While the local editors are in academia, they said much of the material will come directly from the people who took part in social justice movements.

“These are the invisible people, so to speak, the folks that people see but they don’t see — people who have very, very interesting stories that they keep inside of them. And then when we bury them, we bury those stories in the cemetery,” said Lea Williams, assistant professor of African-American history at Tennessee State University.

Williams is one of three co-editors, along with Vanderbilt University associate professor Jim Fraser and doctoral student Amie Thurber.

The editors said the People’s Guide will preserve stories of resilience from the Women’s Suffrage and Civil Rights movements and of other marginalized lives, like those of everyday people in ethnic neighborhoods. In their call for submissions, editors take on something of a defiant tone, asking for stories that challenge misinformation, celebrate cultural resistance and that reveal dominating power structures in local politics. 

“A lot of times, we suffer from amnesia when it comes to history, and sometimes that amnesia is imposed from the outside,” Williams said. “I’m interested in what occurred in the margins.”

"A People's Guide To Los Angeles" was recently published, and Nashville's edition is in the works.
Credit University of California Press

Editors Seek Diverse Stories

The book will be written as a tourist guide, with maps and daytrips for visitors, but still with relevant information for residents, newcomers and natives, Thurber said.

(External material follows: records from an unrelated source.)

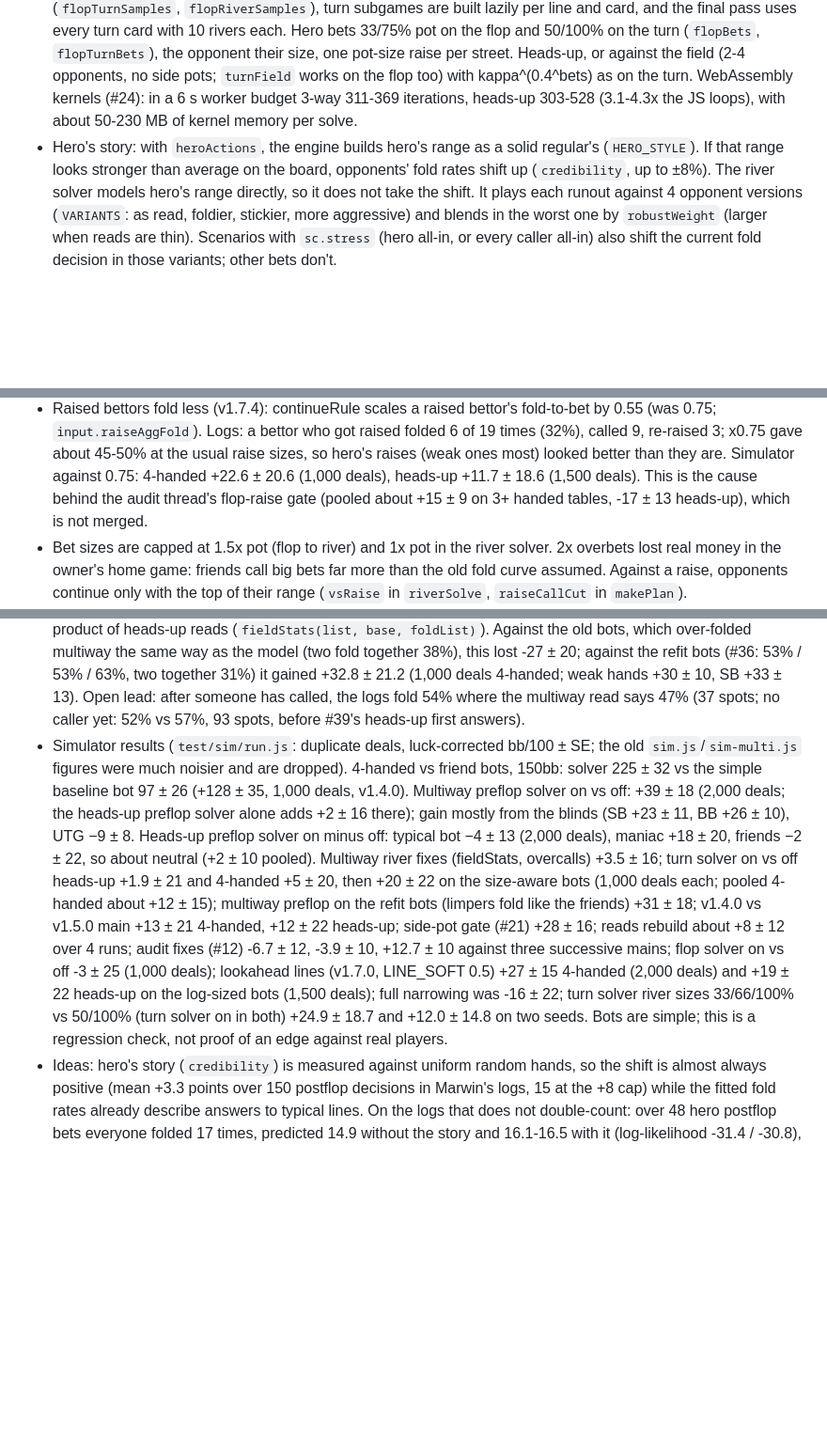
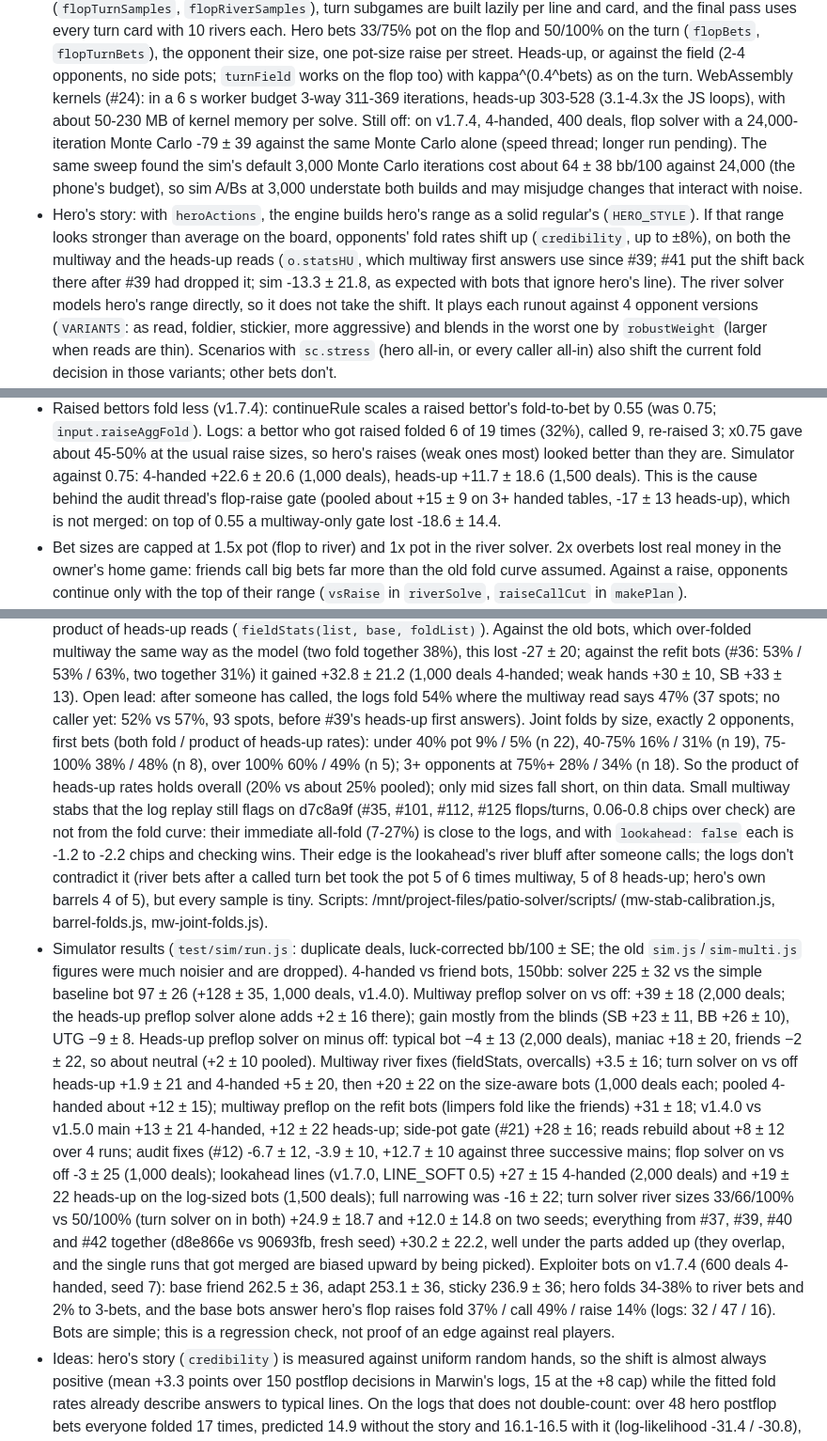
Before and after one commit to Marrrss-o1/patio-solver, a Markdown page: CLAUDE.md, 3 parts joined by grey strips. Shown at 94% size. Drawn GitHub-style; blank space fills up the shorter version.

Commit message:
CLAUDE.md: #41, joint multiway folds, combined and exploiter results, flop solver stage 1 (#44)
Docs only.

Co-Authored-By: Claude Opus 5.5 <noreply@anthropic.com>
Claude-Session: https://claude.ai/code/session_01FucqS8WrHRtv6oWua9JyGn

```diff
--- a/CLAUDE.md
+++ b/CLAUDE.md
@@ -151,9 +151,14 @@ Playwright harnesses write screenshots to `test/out/` (gitignored). Always rebui
   (`flopBets`, `flopTurnBets`), the opponent their size, one pot-size raise per street. Heads-up, or against the
   field (2-4 opponents, no side pots; `turnField` works on the flop too) with kappa^(0.4^bets) as on the turn.
   WebAssembly kernels (#24): in a 6 s worker budget 3-way 311-369 iterations, heads-up 303-528 (3.1-4.3x the JS
-  loops), with about 50-230 MB of kernel memory per solve.
+  loops), with about 50-230 MB of kernel memory per solve. Still off: on v1.7.4, 4-handed, 400 deals, flop solver
+  with a 24,000-iteration Monte Carlo -79 ± 39 against the same Monte Carlo alone (speed thread; longer run pending).
+  The same sweep found the sim's default 3,000 Monte Carlo iterations cost about 64 ± 38 bb/100 against 24,000 (the
+  phone's budget), so sim A/Bs at 3,000 understate both builds and may misjudge changes that interact with noise.
 - Hero's story: with `heroActions`, the engine builds hero's range as a solid regular's (`HERO_STYLE`). If that range looks
-  stronger than average on the board, opponents' fold rates shift up (`credibility`, up to ±8%). The river solver
+  stronger than average on the board, opponents' fold rates shift up (`credibility`, up to ±8%), on both the
+  multiway and the heads-up reads (`o.statsHU`, which multiway first answers use since #39; #41 put the shift back
+  there after #39 had dropped it; sim -13.3 ± 21.8, as expected with bots that ignore hero's line). The river solver
   models hero's range directly, so it does not take the shift.
   It plays each runout against 4 opponent versions (`VARIANTS`: as read, foldier, stickier, more aggressive) and
   blends in the worst one by `robustWeight` (larger when reads are thin). Scenarios with `sc.stress` (hero all-in,
@@ -269,7 +274,8 @@ Playwright harnesses write screenshots to `test/out/` (gitignored). Always rebui
   `input.raiseAggFold`). Logs: a bettor who got raised folded 6 of 19 times (32%), called 9, re-raised 3; x0.75 gave
   about 45-50% at the usual raise sizes, so hero's raises (weak ones most) looked better than they are. Simulator
   against 0.75: 4-handed +22.6 ± 20.6 (1,000 deals), heads-up +11.7 ± 18.6 (1,500 deals). This is the cause behind
-  the audit thread's flop-raise gate (pooled about +15 ± 9 on 3+ handed tables, -17 ± 13 heads-up), which is not merged.
+  the audit thread's flop-raise gate (pooled about +15 ± 9 on 3+ handed tables, -17 ± 13 heads-up), which is not merged:
+  on top of 0.55 a multiway-only gate lost -18.6 ± 14.4.
 - Bet sizes are capped at 1.5x pot (flop to river) and 1x pot in the river solver. 2x overbets lost real money in
   the owner's home game: friends call big bets far more than the old fold curve assumed. Against a raise, opponents
   continue only with the top of their range (`vsRaise` in `riverSolve`, `raiseCallCut` in `makePlan`).
@@ -304,6 +310,15 @@ Playwright harnesses write screenshots to `test/out/` (gitignored). Always rebui
   63%, two together 31%) it gained +32.8 ± 21.2 (1,000 deals 4-handed; weak hands +30 ± 10, SB +33 ± 13).
   Open lead: after someone has called, the logs fold 54% where the multiway read says 47% (37 spots; no caller yet:
   52% vs 57%, 93 spots, before #39's heads-up first answers).
+  Joint folds by size, exactly 2 opponents, first bets (both fold / product of heads-up rates): under 40% pot 9% / 5%
+  (n 22), 40-75% 16% / 31% (n 19), 75-100% 38% / 48% (n 8), over 100% 60% / 49% (n 5); 3+ opponents at 75%+ 28% / 34%
+  (n 18). So the product of heads-up rates holds overall (20% vs about 25% pooled); only mid sizes fall short, on
+  thin data. Small multiway stabs that the log replay still flags on d7c8a9f (#35, #101, #112, #125 flops/turns,
+  0.06-0.8 chips over check) are not from the fold curve: their immediate all-fold (7-27%) is close to the logs, and
+  with `lookahead: false` each is -1.2 to -2.2 chips and checking wins. Their edge is the lookahead's river bluff after
+  someone calls; the logs don't contradict it (river bets after a called turn bet took the pot 5 of 6 times
+  multiway, 5 of 8 heads-up; hero's own barrels 4 of 5), but every sample is tiny. Scripts:
+  /mnt/project-files/patio-solver/scripts/ (mw-stab-calibration.js, barrel-folds.js, mw-joint-folds.js).
 - Simulator results (`test/sim/run.js`: duplicate deals, luck-corrected bb/100 ± SE; the old `sim.js`/`sim-multi.js`
   figures were much noisier and are dropped). 4-handed vs friend bots, 150bb: solver 225 ± 32 vs the simple baseline
   bot 97 ± 26 (+128 ± 35, 1,000 deals, v1.4.0). Multiway preflop solver on vs off: +39 ± 18 (2,000 deals; the
@@ -315,7 +330,12 @@ Playwright harnesses write screenshots to `test/out/` (gitignored). Always rebui
   friends) +31 ± 18; v1.4.0 vs v1.5.0 main +13 ± 21 4-handed, +12 ± 22 heads-up; side-pot gate (#21) +28 ± 16; reads rebuild about +8 ± 12 over 4 runs; audit fixes (#12) -6.7 ± 12, -3.9 ± 10, +12.7 ± 10
   against three successive mains; flop solver on vs off -3 ± 25 (1,000 deals); lookahead lines (v1.7.0, LINE_SOFT 0.5) +27 ± 15
   4-handed (2,000 deals) and +19 ± 22 heads-up on the log-sized bots (1,500 deals); full narrowing was -16 ± 22; turn solver river
-  sizes 33/66/100% vs 50/100% (turn solver on in both) +24.9 ± 18.7 and +12.0 ± 14.8 on two seeds. Bots are simple; this is a regression check, not proof
+  sizes 33/66/100% vs 50/100% (turn solver on in both) +24.9 ± 18.7 and +12.0 ± 14.8 on two seeds; everything from
+  #37, #39, #40 and #42 together (d8e866e vs 90693fb, fresh seed) +30.2 ± 22.2, well under the parts added up (they
+  overlap, and the single runs that got merged are biased upward by being picked). Exploiter bots on v1.7.4 (600
+  deals 4-handed, seed 7): base friend 262.5 ± 36, adapt 253.1 ± 36, sticky 236.9 ± 36; hero folds 34-38% to river
+  bets and 2% to 3-bets, and the base bots answer hero's flop raises fold 37% / call 49% / raise 14% (logs: 32 / 47 /
+  16). Bots are simple; this is a regression check, not proof
   of an edge against real players.
 - Ideas: hero's story (`credibility`) is measured against uniform random hands, so the shift is almost always
   positive (mean +3.3 points over 150 postflop decisions in Marwin's logs, 15 at the +8 cap) while the fitted fold
```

“It’d be the kind of thing, if it existed, that I would have bought right when I got here,” she said.

Thurber recounted hearing someone say that when visiting downtown Nashville, “once is enough” — a sentiment she wants to overcome by creating a book that helps Nashvillians keep up their curiosity about their surroundings.

“You should be able to go downtown over and over and over again and discover new things, and that should be true about every part of the city,” she said.

The book will highlight about 100 places, with more on an interactive website.

For the next year, editors are calling for written entries. Anyone can take part, and they’re courting material from an array of organizations, including neighborhood associations. To take part, visit or email